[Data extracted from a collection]
▶
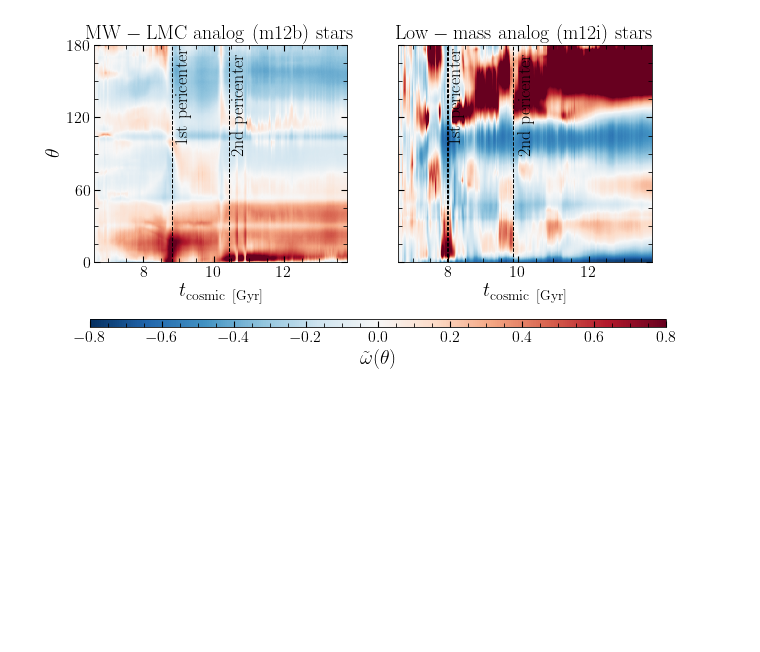
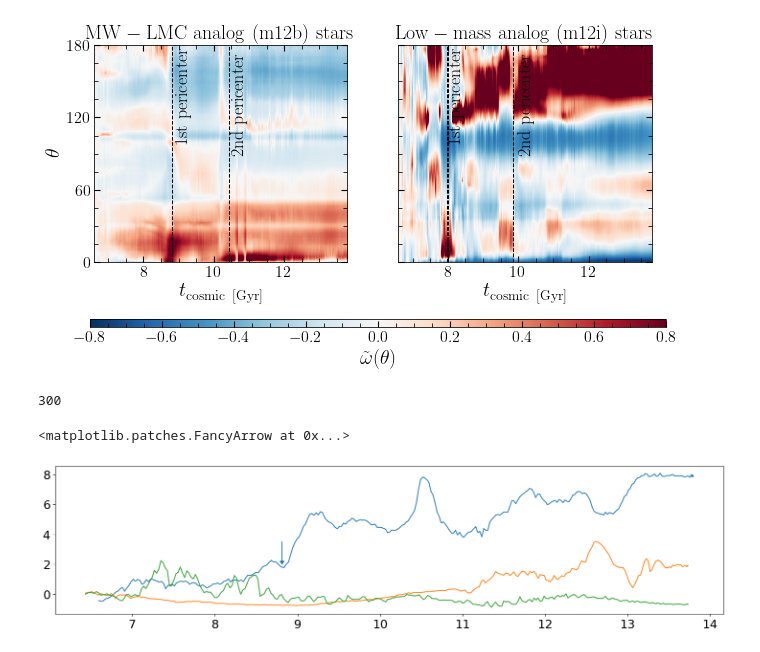
Before and after one commit to jngaravitoc/poles_in_cosmos, a Jupyter notebook: notebooks/Correlation function analysis Figures 6 - 7.ipynb, the cells around one changed output. Cells and saved outputs as stored; diff of their text form; code cells hidden in the pictures; blank space fills up the shorter version.

```diff
--- a/notebooks/Correlation function analysis Figures 6 - 7.ipynb
+++ b/notebooks/Correlation function analysis Figures 6 - 7.ipynb
@@ -100,19 +100,19 @@ for i in range(300, 591, 10):
 
 # subhalos
 
-m12i_wsub = np.loadtxt('../data/corrfunc/m12i_wmatrix_corrfunc_50_300_subhalos_sats_False.txt')
+#m12i_wsub = np.loadtxt('../data/corrfunc/m12i_wmatrix_corrfunc_50_300_subhalos_sats_False.txt')
 
 # satellites
-m12i_wsat = np.loadtxt('../data/corrfunc/m12i_wmatrix_corrfunc_50_300_subhalos_sats_True.txt')
+#m12i_wsat = np.loadtxt('../data/corrfunc/m12i_wmatrix_corrfunc_50_300_subhalos_sats_True.txt')
 
 
 # DM particles
 m12i_dm = np.zeros((300, 180))
-m12i_st = np.zeros((300, 180))
+#m12i_st = np.zeros((300, 180))
 
 for i in range(300, 591, 10):
-    m12i_dm[i-300:i-290] = np.loadtxt('../data/corrfunc/m12i_wmatrix_corrfunc_50_300_dark_particles_sats_False_snaps_{:03d}_{:03d}.txt'.format(i, i+10))
-    m12i_st[i-300:i-290] = np.loadtxt('../data/corrfunc/m12i_wmatrix_corrfunc_50_300_star_particles_sats_False_snaps_{:03d}_{:03d}.txt'.format(i, i+10))
+    m12i_dm[i-300:i-290] = np.loadtxt('../scripts/m12i_wmatrix_corrfunc_50_150_dark_particles_sats3_True_snaps_{:03d}_{:03d}.txt'.format(i, i+10))
+    #m12i_st[i-300:i-290] = np.loadtxt('../data/corrfunc/m12i_wmatrix_corrfunc_50_300_star_particles_sats_False_snaps_{:03d}_{:03d}.txt'.format(i, i+10))
 
 
 # Stars
@@ -390,6 +396,20 @@ ax[1].text(10, 90,  r'$\rm{2nd\ pericenter}$', rotation=90, color='k')
 # %% [output]
 Text(10, 90, '$\\rm{2nd\\ pericenter}$')
 [figure]
+# %%
+len(m12b_dm)
+# %% [output]
+300
+# %%
+fig, ax = plt.subplots(1, 1, figsize=(18, 4), sharex=True, sharey=False)
+ax.plot(m12b_t[300:-1], (m12b_dm[:,36]/np.mean(m12b_dm[0:15,36])) - 1, lw=1.5, label=r'$\rm{MW-LMC\ analog}$ $(m12b)$', alpha=0.9, c='C0')
+ax.plot(m12r_t[300:-1], (m12r_dm[:,36]/np.mean(m12r_dm[0:15,36])) - 1, lw=1.5, label=r'$\rm{MW-LMC\ analog}$ $(m12b)$', alpha=0.9, c='C1')
+ax.plot(m12w_t[300:-1], (m12w_dm[:,36]/np.mean(m12w_dm[0:15,36])) - 1, lw=1.5, label=r'$\rm{MW-LMC\ analog}$ $(m12b)$', alpha=0.9, c='C2')
+
+ax.arrow(m12b_t[385], 3.5, 0, -1.3, head_width=0.05, head_length=0.2, color='C0')
+# %% [output]
+<matplotlib.patches.FancyArrow at 0x...>
+[figure, added]
 # %%
 fig, ax = plt.subplots(2, 1, figsize=(18, 8), sharex=True, sharey=False)
 ax[0].plot(m12b_t[300:-1], (m12b_dm[:,36]/m12b_dm[0,36]) - 1, lw=1.5, label=r'$\rm{MW-LMC\ analog}$ $(m12b)$', alpha=0.9, c='C0')
```
Also changed, not shown: parts of 16 cells of this notebook, 30 other files.
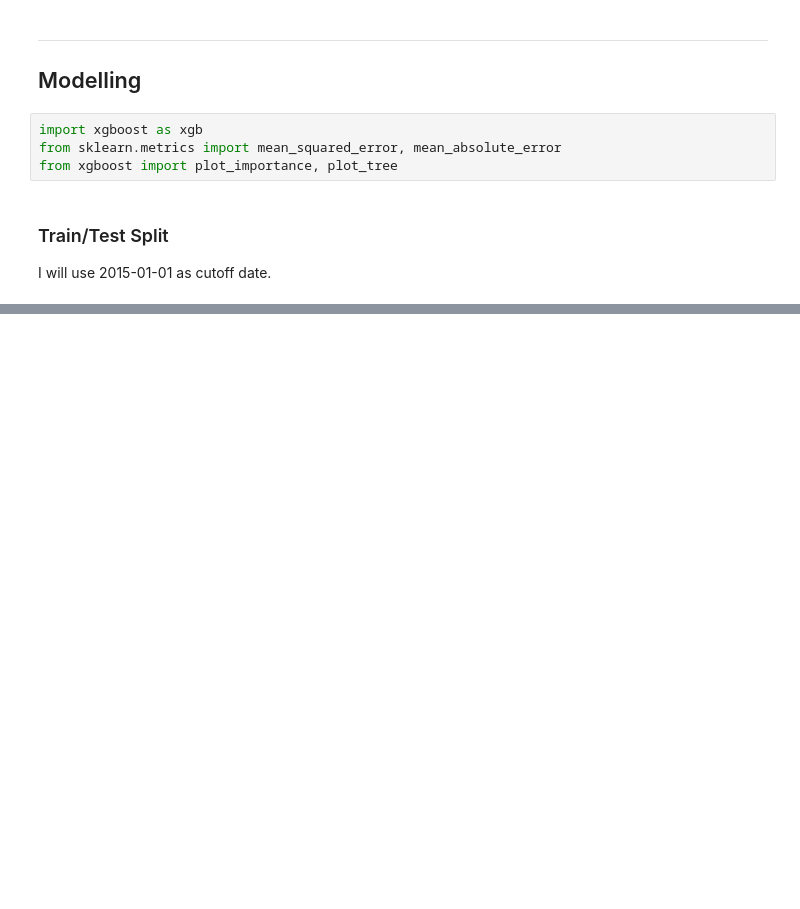
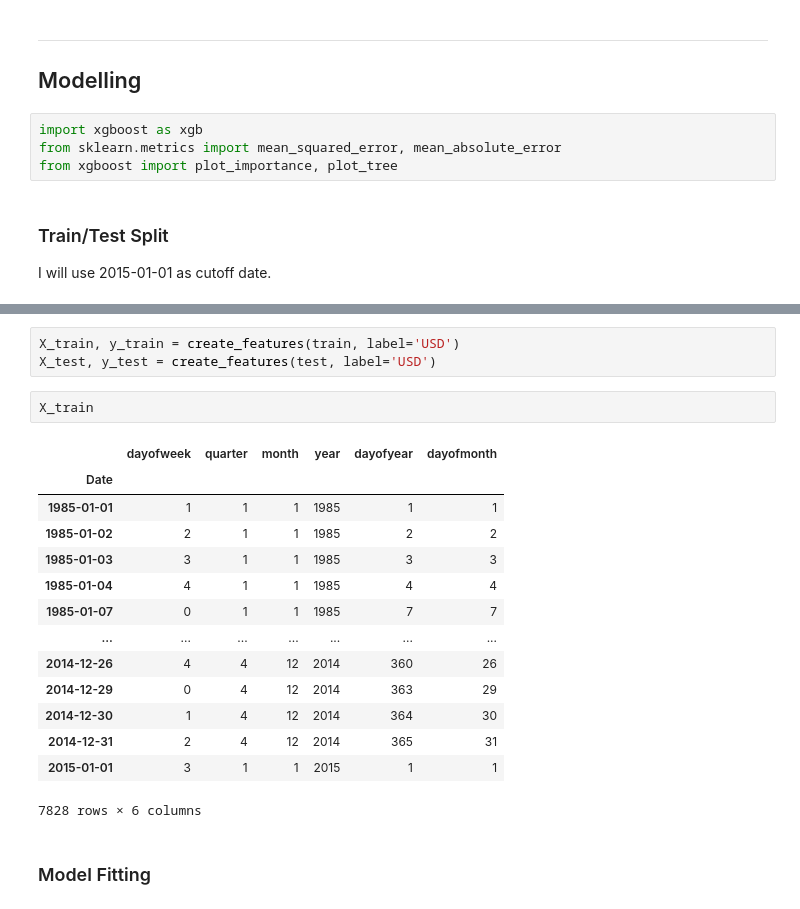
Before and after one commit to vclzez/DATA, a Jupyter notebook: Kaggle/Gold Rate/EDA Gold Rate and forecast.ipynb, the cells around one changed output, grey strips where cells are left out. Saved outputs shown, nothing was run; the diff lists cells and outputs as text; blank space fills up the shorter version.

```diff
--- a/Kaggle/Gold Rate/EDA Gold Rate and forecast.ipynb
+++ b/Kaggle/Gold Rate/EDA Gold Rate and forecast.ipynb
@@ -386,0 +411,22 @@ ax.legend();
+# %%
+X_train, y_train = create_features(train, label='USD')
+X_test, y_test = create_features(test, label='USD')
+# %%
+X_train
+# %% [output]
+|  | dayofweek | quarter | month | year | dayofyear | dayofmonth |
+| Date |  |  |  |  |  |  |
+| 1985-01-01 | 1 | 1 | 1 | 1985 | 1 | 1 |
+| 1985-01-02 | 2 | 1 | 1 | 1985 | 2 | 2 |
+| 1985-01-03 | 3 | 1 | 1 | 1985 | 3 | 3 |
+| 1985-01-04 | 4 | 1 | 1 | 1985 | 4 | 4 |
+| 1985-01-07 | 0 | 1 | 1 | 1985 | 7 | 7 |
+| ... | ... | ... | ... | ... | ... | ... |
+| 2014-12-26 | 4 | 4 | 12 | 2014 | 360 | 26 |
+| 2014-12-29 | 0 | 4 | 12 | 2014 | 363 | 29 |
+| 2014-12-30 | 1 | 4 | 12 | 2014 | 364 | 30 |
+| 2014-12-31 | 2 | 4 | 12 | 2014 | 365 | 31 |
+| 2015-01-01 | 3 | 1 | 1 | 2015 | 1 | 1 |
+7828 rows × 6 columns
+# %% [markdown]
+### Model Fitting
```
Also changed, not shown: parts of 11 cells of this notebook.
◀
■ **The problem**
Lines containing the word "Rate" must be found in the data above and copied.

■ **Answer for the task**
Before and after one commit to vclzez/DATA, a Jupyter notebook: Kaggle/Gold Rate/EDA Gold Rate and forecast.ipynb, the cells around one changed output, grey strips where cells are left out. Saved outputs shown, nothing was run; the diff lists cells and outputs as text; blank space fills up the shorter version.
--- a/Kaggle/Gold Rate/EDA Gold Rate and forecast.ipynb
+++ b/Kaggle/Gold Rate/EDA Gold Rate and forecast.ipynb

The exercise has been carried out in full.